» Before and after images:
# # # # #

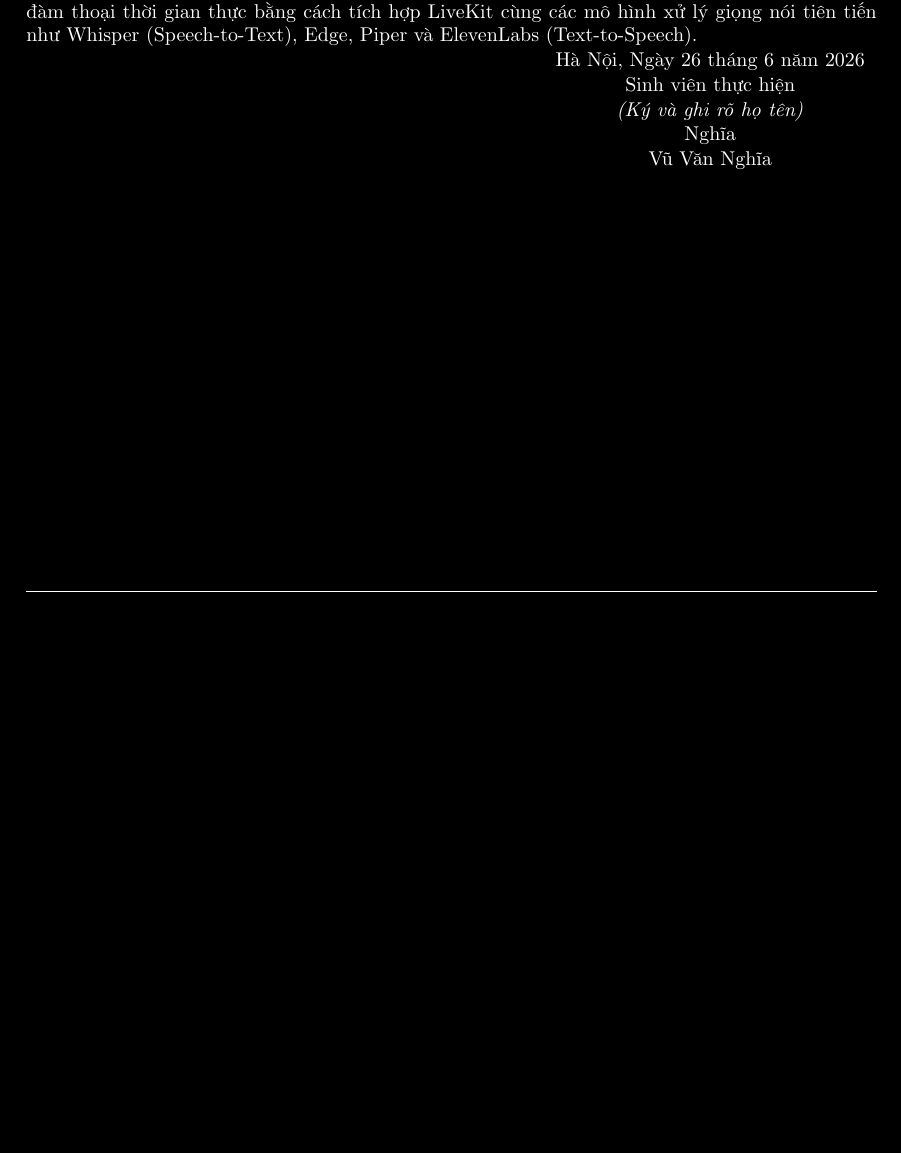
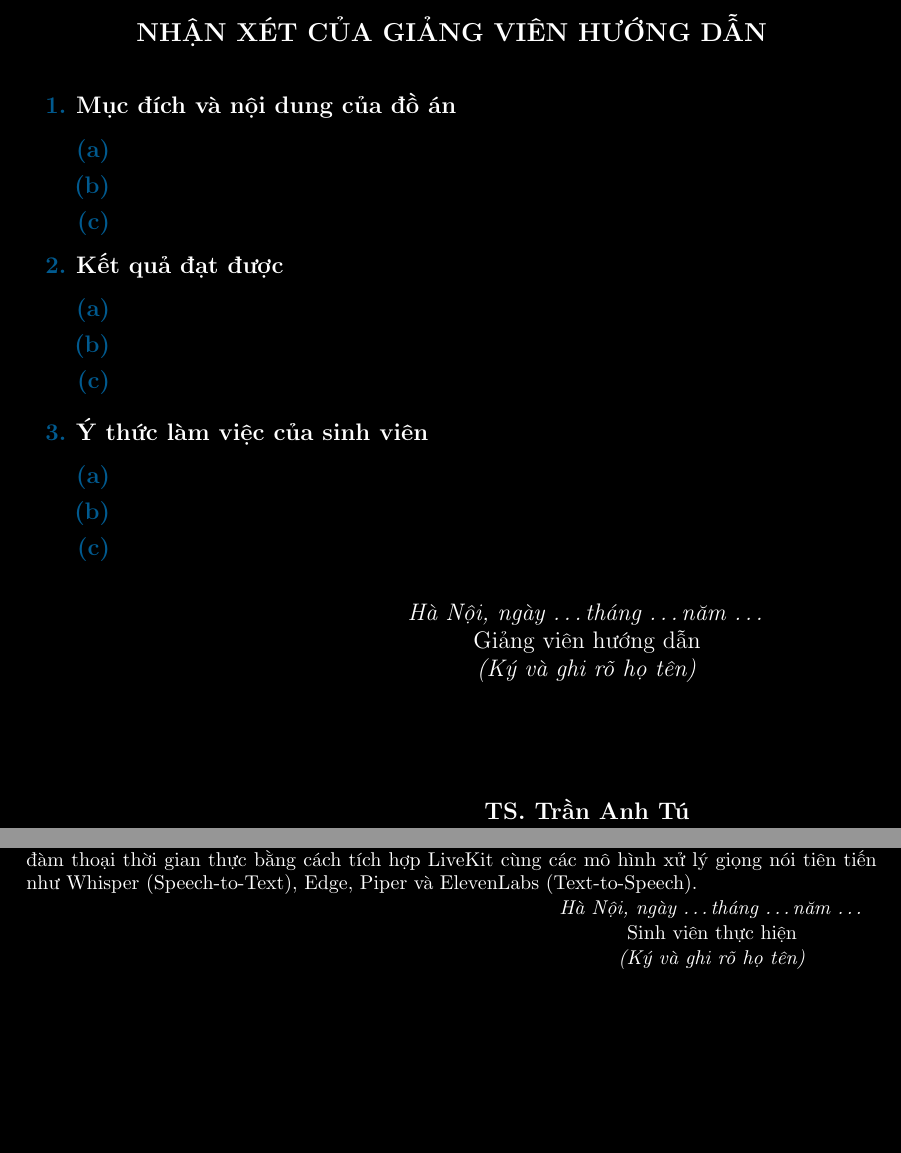
Before and after one commit to 20206205Tech/docs-latex, a LaTeX document (latex/main.tex, which reads latex/contents/0/loi_cam_on_tom_tat/loi_cam_on_tom_tat.tex, latex/contents/0/nhan_xet/nhan_xet.tex): part of page 4 of 170 before the commit and two parts of pages 4 and 5 of 171 after it, the two joined at a grey line, cut at the place of the change, the shorter picture padded with empty space. Compiled offline with pdfLaTeX.

Commit message:
auto commit: 2026-06-26 18:28:03 (#86)
* auto commit: 2026-06-26 18:28:03

* auto commit: 2026-06-26 19:19:11

```diff
--- a/latex/contents/0/loi_cam_on_tom_tat/loi_cam_on_tom_tat.tex
+++ b/latex/contents/0/loi_cam_on_tom_tat/loi_cam_on_tom_tat.tex
@@ -98,10 +98,11 @@ cùng các mô hình xử lý giọng nói tiên tiến như Whisper (Speech-to-
 
 \begin{flushright}
 \begin{tabular}{c}
-Hà Nội, \today \\
+% Hà Nội, \today \\
+\textit{Hà Nội, ngày \dots tháng \dots năm \dots} \\
 Sinh viên thực hiện \\
 \textit{(Ký và ghi rõ họ tên)} \\
-Nghĩa \\
-Vũ Văn Nghĩa
+% Nghĩa \\
+% Vũ Văn Nghĩa
 \end{tabular}
 \end{flushright}
--- /dev/null
+++ b/latex/contents/0/nhan_xet/nhan_xet.tex
@@ -0,0 +30,40 @@
+\fontsize{13pt}{16pt}\selectfont
+\bigbreak
+\begin{center}
+{\bfseries NHẬN XÉT CỦA GIẢNG VIÊN HƯỚNG DẪN}
+
+\end{center}
+\bigbreak
+
+\fontsize{12pt}{14pt}\selectfont
+\begin{enumerate}
+\item [{\bfseries 1.}]{\bfseries Mục đích và nội dung của đồ án}
+\begin{enumerate}
+\item \item \item \end{enumerate}
+\item [{\bfseries 2.}] {\bfseries Kết quả đạt được}
+\begin{enumerate}
+\item \item \item \end{enumerate}
+\item [{\bfseries 3.}]{\bfseries Ý thức làm việc của sinh viên}
+\begin{enumerate}
+\item \item \item \end{enumerate}
+\end{enumerate}
+\hspace{0.4\textwidth}
+\begin{minipage}{0.5\textwidth}
+\noindent\begin{center}
+\textit{Hà Nội, ngày \dots tháng \dots năm \dots} \\
+
+Giảng viên hướng dẫn \\
+\textit{(Ký và ghi rõ họ tên)} \\
+\vspace{2cm}
+\textbf{TS. Trần Anh Tú}
+
+\end{center}
+\end{minipage}
+
+% 2. KẾT THÚC CÔ LẬP: Trả lại font chữ ban đầu
+\endgroup
+
+\newpage
+% 3. TRẢ LẠI LỀ GỐC: Nếu ở trên bạn dùng \newgeometry, thì bắt buộc phải bỏ comment dòng dưới
+% \restoregeometry
+% \restoregeometry
```
Also changed, not shown: latex/i.tex (+2 -0 lines), latex/contents/0/nhan_xet/nhan_xet.tex (29 more changed lines).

# # # # #

» TO DO:
A single number is the reply: the count of lines in the entries above that have the word "textit".

» TASK RESPONSE:
4